*Try it*
Go through the records below and copy out every line that contains the word "Cloe".

*Given data*
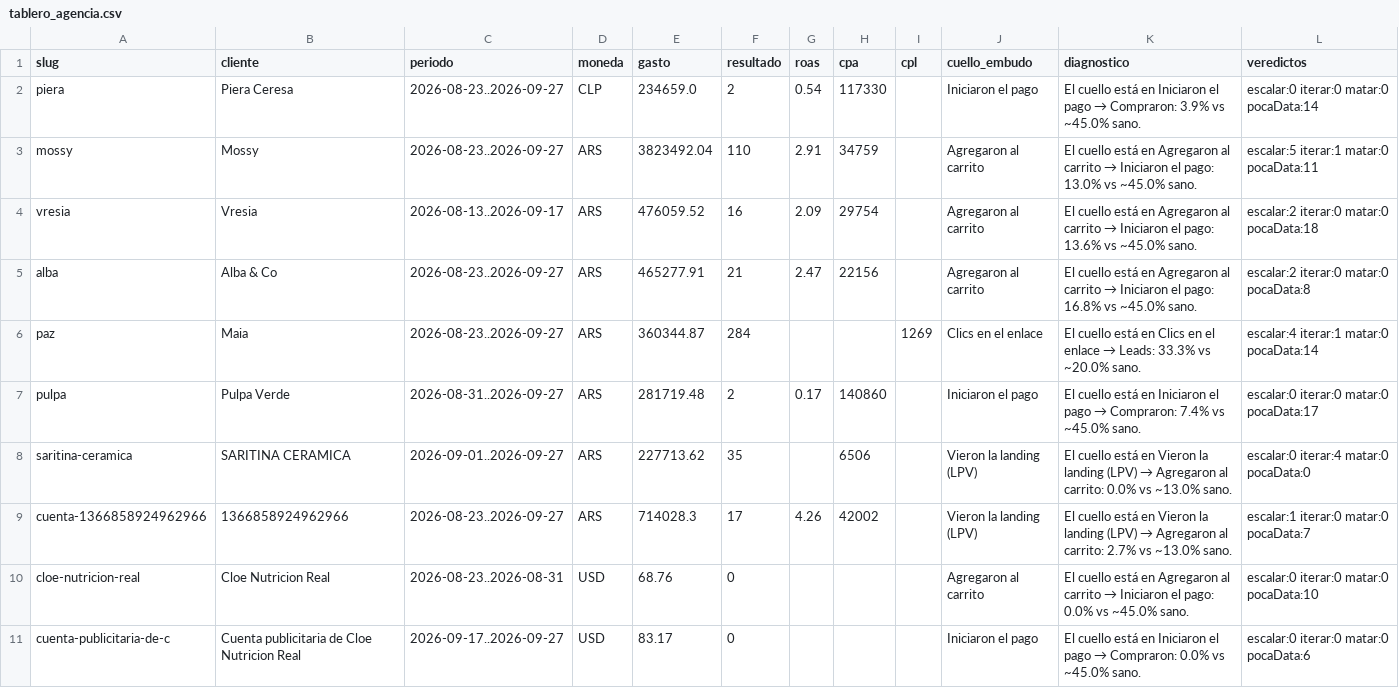
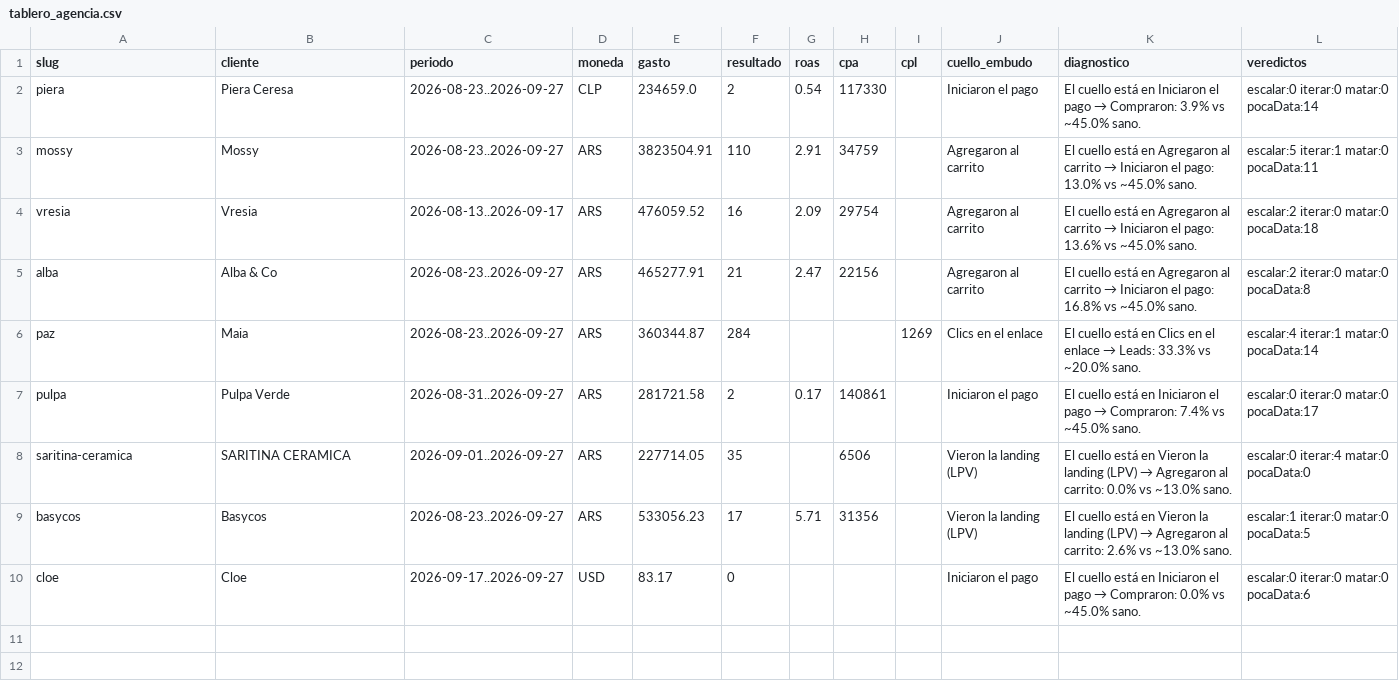
Before and after one commit to magdalenadialeva/maia-hub, a CSV file: brandbrain/tablero_agencia.csv, drawn as a sheet.

Commit message:
auto: regenerar data desde export (2026-09-28)

```diff
--- a/brandbrain/tablero_agencia.csv
+++ b/brandbrain/tablero_agencia.csv
@@ -2,3 +2,3 @@
 piera,Piera Ceresa,2026-08-23..2026-09-27,CLP,234659.0,2,0.54,117330,,Iniciaron el pago,El cuello está en Iniciaron el pago → Compraron: 3.9% vs ~45.0% sano.,escalar:0 iterar:0 matar:0 pocaData:14
-mossy,Mossy,2026-08-23..2026-09-27,ARS,3823492.04,110,2.91,34759,,Agregaron al carrito,El cuello está en Agregaron al carrito → Iniciaron el pago: 13.0% vs ~45.0% sano.,escalar:5 iterar:1 matar:0 pocaData:11
+mossy,Mossy,2026-08-23..2026-09-27,ARS,3823504.91,110,2.91,34759,,Agregaron al carrito,El cuello está en Agregaron al carrito → Iniciaron el pago: 13.0% vs ~45.0% sano.,escalar:5 iterar:1 matar:0 pocaData:11
 vresia,Vresia,2026-08-13..2026-09-17,ARS,476059.52,16,2.09,29754,,Agregaron al carrito,El cuello está en Agregaron al carrito → Iniciaron el pago: 13.6% vs ~45.0% sano.,escalar:2 iterar:0 matar:0 pocaData:18
@@ -6,6 +6,5 @@ alba,Alba & Co,2026-08-23..2026-09-27,ARS,465277.91,21,2.47,22156,,Agregaron al
 paz,Maia,2026-08-23..2026-09-27,ARS,360344.87,284,,,1269,Clics en el enlace,El cuello está en Clics en el enlace → Leads: 33.3% vs ~20.0% sano.,escalar:4 iterar:1 matar:0 pocaData:14
-pulpa,Pulpa Verde,2026-08-31..2026-09-27,ARS,281719.48,2,0.17,140860,,Iniciaron el pago,El cuello está en Iniciaron el pago → Compraron: 7.4% vs ~45.0% sano.,escalar:0 iterar:0 matar:0 pocaData:17
-saritina-ceramica,SARITINA CERAMICA,2026-09-01..2026-09-27,ARS,227713.62,35,,6506,,Vieron la landing (LPV),El cuello está en Vieron la landing (LPV) → Agregaron al carrito: 0.0% vs ~13.0% sano.,escalar:0 iterar:4 matar:0 pocaData:0
-cuenta-1366858924962966,1366858924962966,2026-08-23..2026-09-27,ARS,714028.3,17,4.26,42002,,Vieron la landing (LPV),El cuello está en Vieron la landing (LPV) → Agregaron al carrito: 2.7% vs ~13.0% sano.,escalar:1 iterar:0 matar:0 pocaData:7
-cloe-nutricion-real,Cloe Nutricion Real,2026-08-23..2026-08-31,USD,68.76,0,,,,Agregaron al carrito,El cuello está en Agregaron al carrito → Iniciaron el pago: 0.0% vs ~45.0% sano.,escalar:0 iterar:0 matar:0 pocaData:10
-cuenta-publicitaria-de-c,Cuenta publicitaria de Cloe Nutricion Real,2026-09-17..2026-09-27,USD,83.17,0,,,,Iniciaron el pago,El cuello está en Iniciaron el pago → Compraron: 0.0% vs ~45.0% sano.,escalar:0 iterar:0 matar:0 pocaData:6
+pulpa,Pulpa Verde,2026-08-31..2026-09-27,ARS,281721.58,2,0.17,140861,,Iniciaron el pago,El cuello está en Iniciaron el pago → Compraron: 7.4% vs ~45.0% sano.,escalar:0 iterar:0 matar:0 pocaData:17
+saritina-ceramica,SARITINA CERAMICA,2026-09-01..2026-09-27,ARS,227714.05,35,,6506,,Vieron la landing (LPV),El cuello está en Vieron la landing (LPV) → Agregaron al carrito: 0.0% vs ~13.0% sano.,escalar:0 iterar:4 matar:0 pocaData:0
+basycos,Basycos,2026-08-23..2026-09-27,ARS,533056.23,17,5.71,31356,,Vieron la landing (LPV),El cuello está en Vieron la landing (LPV) → Agregaron al carrito: 2.6% vs ~13.0% sano.,escalar:1 iterar:0 matar:0 pocaData:5
+cloe,Cloe,2026-09-17..2026-09-27,USD,83.17,0,,,,Iniciaron el pago,El cuello está en Iniciaron el pago → Compraron: 0.0% vs ~45.0% sano.,escalar:0 iterar:0 matar:0 pocaData:6
```
Also changed, not shown: brandbrain/mossy_creativos.csv, brandbrain/mossy_diario.csv, 53 other files.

*Problem solution*
-cloe-nutricion-real,Cloe Nutricion Real,2026-08-23..2026-08-31,USD,68.76,0,,,,Agregaron al carrito,El cuello está en Agregaron al carrito → Iniciaron el pago: 0.0% vs ~45.0% sano.,escalar:0 iterar:0 matar:0 pocaData:10
-cuenta-publicitaria-de-c,Cuenta publicitaria de Cloe Nutricion Real,2026-09-17..2026-09-27,USD,83.17,0,,,,Iniciaron el pago,El cuello está en Iniciaron el pago → Compraron: 0.0% vs ~45.0% sano.,escalar:0 iterar:0 matar:0 pocaData:6
+cloe,Cloe,2026-09-17..2026-09-27,USD,83.17,0,,,,Iniciaron el pago,El cuello está en Iniciaron el pago → Compraron: 0.0% vs ~45.0% sano.,escalar:0 iterar:0 matar:0 pocaData:6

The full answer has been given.